Juice fasts offer a plan. They don't require thinking, they eliminate all the stuff we tend to overeat (bread, meat, etc) so we don't have to do the hardest thing ever-eat those things in MODERATION. So if doing a fast will help you kick the habit and gradually add back HEALTHY foods in moderation when it ends I suggest you stop reading this blog and get your butt to the market (okay...maybe finish reading if you want to be nice.)



It makes obvious sense to only use homegrown and/or certified organic produce to make your juice. By using conventionally grown produce you will be getting wonderfully concentrated pesticide and herbicide residues to fuel your body.  Unfortunately this is not always accessible or affordable for many people so I would advise against juicing if this is not possible.  There is a much lower ingestion of these potentially harmful chemicals when we consume the whole fruit or vegetable simply because we would eat smaller portions.


So, it's your call, but I think the main thing is balance-fresh juice can add produce and nutrients to your diet, but it can add unwanted calories, insulin spikes, and chemicals if you're not careful.  Juice fasts are very extreme and not physioligically necessary, but if one can help you get that healthy eating ball rolling then go for it, thankfully the human body is resilient enough to live through even the craziest diets for a stretch.

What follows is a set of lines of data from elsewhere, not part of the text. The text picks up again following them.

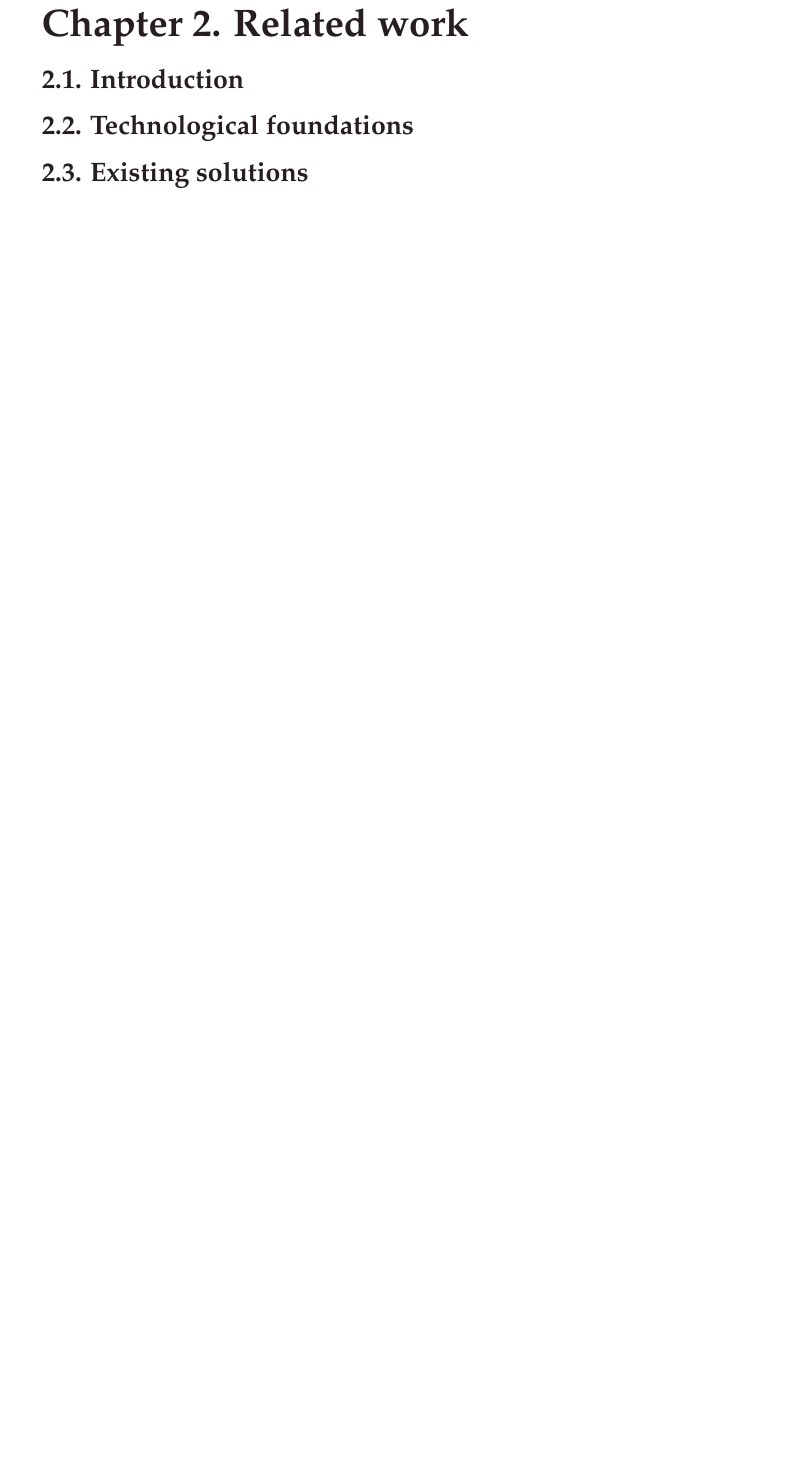
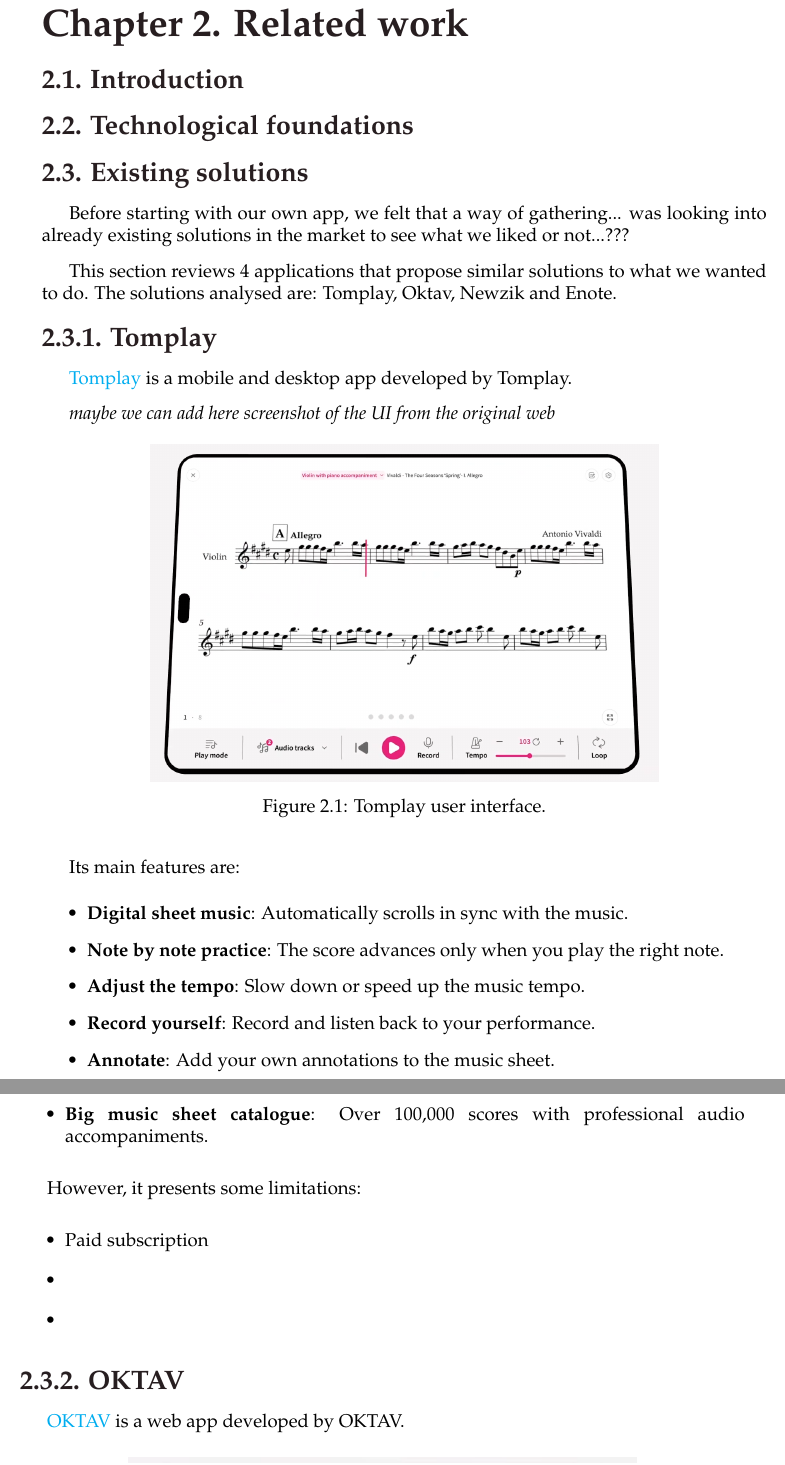
Before and after one commit to Eleee28/Atril-Matic-memoria, a LaTeX thesis (main.tex, which reads Capitulos/capitulo02.tex): part of page 9 of 17 before the commit and two parts of pages 9 and 10 of 19 after it, the two joined at a grey line, cut so that both start at the same text, the shorter picture padded with empty space. Compiled offline with pdfLaTeX.

Commit message:
begin existing solutions section

```diff
--- a/Capitulos/capitulo02.tex
+++ b/Capitulos/capitulo02.tex
@@ -6,3 +6,45 @@
 
 \section{Existing solutions}
 
+Before starting with our own app, we felt that a way of gathering...
+was looking into already existing solutions in the market to see
+what we liked or not...???
+
+This section reviews 4 applications that propose similar solutions to what
+we wanted to do. The solutions analysed are: Tomplay, Oktav, Newzik and Enote.
+
+\subsection{Tomplay}
+
+\href{https://tomplay.com/premium-trial?gad_source=1&gad_campaignid=20681880617&gbraid=0AAAAAo-e4fjXq4AZRRXMM05r5eK0yjHVm&gclid=Cj0KCQjw39zSBhDhARIsANammDsmFuFM7ntGvU3DPqh3FrSL8kvc7Ajf7szj5tN_ckixeMqOZiykEcoaAh4pEALw_wcB}{Tomplay}
+is a mobile and desktop app developed by Tomplay.
+
+\textit{maybe we can add here screenshot of the UI from the original web}
+
+\begin{figure}[H]
+	\centering
+	\includegraphics[width=0.7\textwidth]{Images/tomplay.png}
+	\caption{Tomplay user interface.}
+	\label{fig:tomplay}
+\end{figure}
+
+Its main features are:
+\begin{itemize}
+	\item \textbf{Digital sheet music}: Automatically scrolls in sync with the music.
+	\item \textbf{Note by note practice}: The score advances only when you play the right note.
+	\item \textbf{Adjust the tempo}: Slow down or speed up the music tempo.
+	\item \textbf{Record yourself}: Record and listen back to your performance.
+	\item \textbf{Annotate}: Add your own annotations to the music sheet.
+	\item \textbf{Big music sheet catalogue}: Over 100,000 scores with professional audio accompaniments.
+\end{itemize}
+
+However, it presents some limitations:
+\begin{itemize}
+	\item Paid subscription
+	\item
+	\item
+\end{itemize}
+
+\subsection{OKTAV}
+
+\href{https://www.oktav.com/en/s/how-oktav-works}{OKTAV}
+is a web app developed by OKTAV.
@@ -8,0 +63 @@
+	\item \textbf{Play-along}: listen and play along to sheet music based on MIDI.
```
Also changed, not shown: Capitulos/apendices.tex (+1 -0 lines), Images/oktav.png (added), Images/tomplay.png (added), Capitulos/capitulo02.tex (23 more changed lines).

Monday, July 30, 2012


It may come as a surprise to you that in most states my six year old could print business cards, have a website built and start his career as a "nutritionist".  It would be completely legal and most people would not know the difference between him and an educated and licensed nutrition professional by looking at his "credentials".


Many states regulate who can call themselves "dietitians", but most do not regulate the use of the title "nutritionist" See HERE for your state's rule. What is the difference you say? Well the fact is there really isn't one and that's the problem.

The Commission on Dietetic Registration (CDR) states "States with certification laws limit the use of particular titles (eg, dietitian or nutritionist) to persons meeting predetermined requirements; however, persons not certified can still practice." In other words, anyone can be a nutritionist. Why?! I have no idea. But until the laws change BEWARE from whom you take nutrition advice.


You would think so! Just Google "certified nutritionist" and you can score some of your very own "letters" in a few short months for as little as a few hundred dollars.  My favorite is the Institute for Integrative Nutrition which churns out their Certified Holistic Nutritionists (CHN) in 12 months of online coursework-but..wait for it...they give them the certification 6 months into the program! Their website boasts "Many of our students earn back their tuition even before graduation!" Can you imagine if law schools or medical schools let their students practice unsupervised before their students were even done with school?! This clearly shows that this "institute" is out to make money, not train qualified nutrition experts. 

To be fair, some of the holistic, alternative nutrition theories are under-explored in traditional nutrition education. I do think it is important for traditionally trained dietitians (and doctors!) to learn about CAM (complimentary alternative medicine) to give complete care. But don't these holistic people need to also take anatomy and physiology, biochemistry, medical nutrition therapy, food microbiology, food science, and all the other core science knowledge to properly treat clients? I think so...


To become a Registered Dietitian you must complete the following:

1) A four-year undergraduate degree with 45 credits approved nutrition coursework at nationally accredited university 
3) 1200 hours supervised practice Dietetic Internship  
4) Board Exam 
5) Continuing education credits to maintain licensure

To find a bona fide, licensed nutrition professional in your area go to The Academy of Nutrition and Dietetics (formerly American Dietetics Association)   Only Registered Dietitians (RD) and others who may also have higher level degrees like myself are allowed to register on the AND/ADA site.